Only six candidates appeared on the South Carolina debate stage, with the field having been narrowed by the New Hampshire primary that Trump won in resounding fashion.
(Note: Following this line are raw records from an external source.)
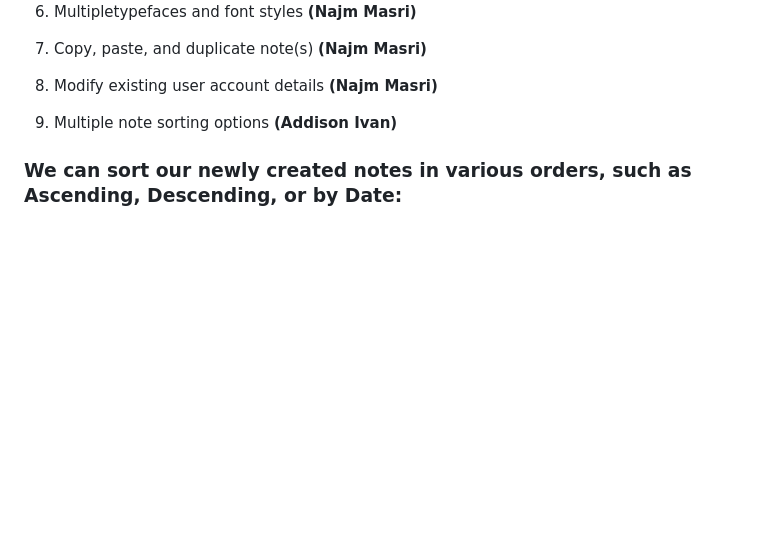
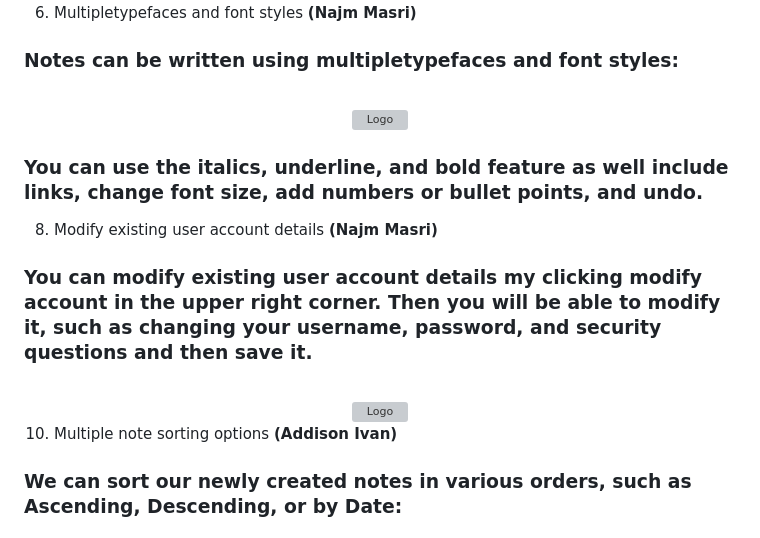
Before and after one commit to addisoni/cmpe131_g4, a Markdown page: README.md, the part around the change. Drawn GitHub-style; blank space fills up the shorter version; grey boxes are pictures that could not be loaded.

Commit message:
Update README.md
added my part-najm

```diff
--- a/README.md
+++ b/README.md
@@ -188,12 +188,26 @@ Alternatively, running the website via python
 </div>
 
 6. Multipletypefaces and font styles **(Najm Masri)**
+### Notes can be written using multipletypefaces and font styles:
+<br />
+<div align="center">
+  <a href="https://github.com/addisoni/cmpe131_g4">
+    <img src="images/readme/typefaces and font styles.png" alt="Logo" width="858" height="550">
+  </a>
+</div>
 
-7. Copy, paste, and duplicate note(s) **(Najm Masri)**
+### You can use the italics, underline, and bold feature as well include links, change font size, add numbers or bullet points, and undo.
 
 8. Modify existing user account details **(Najm Masri)**
+  ### You can modify existing user account details my clicking modify account in the upper right corner. Then you will be able to modify it, such as changing your username, password, and security questions and then save it.
+  <br />
+<div align="center">
+  <a href="https://github.com/addisoni/cmpe131_g4">
+    <img src="images/readme/modifyaccountdetails.png" alt="Logo" width="858" height="550">
+  </a>
+</div>
 
-9. Multiple note sorting options **(Addison Ivan)**
+10. Multiple note sorting options **(Addison Ivan)**
 
 ### We can sort our newly created notes in various orders, such as Ascending, Descending, or by Date:
 
```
The debate was held just hours after the death of Supreme Court Justice Antonin Scalia, a development that is reverberating across the country.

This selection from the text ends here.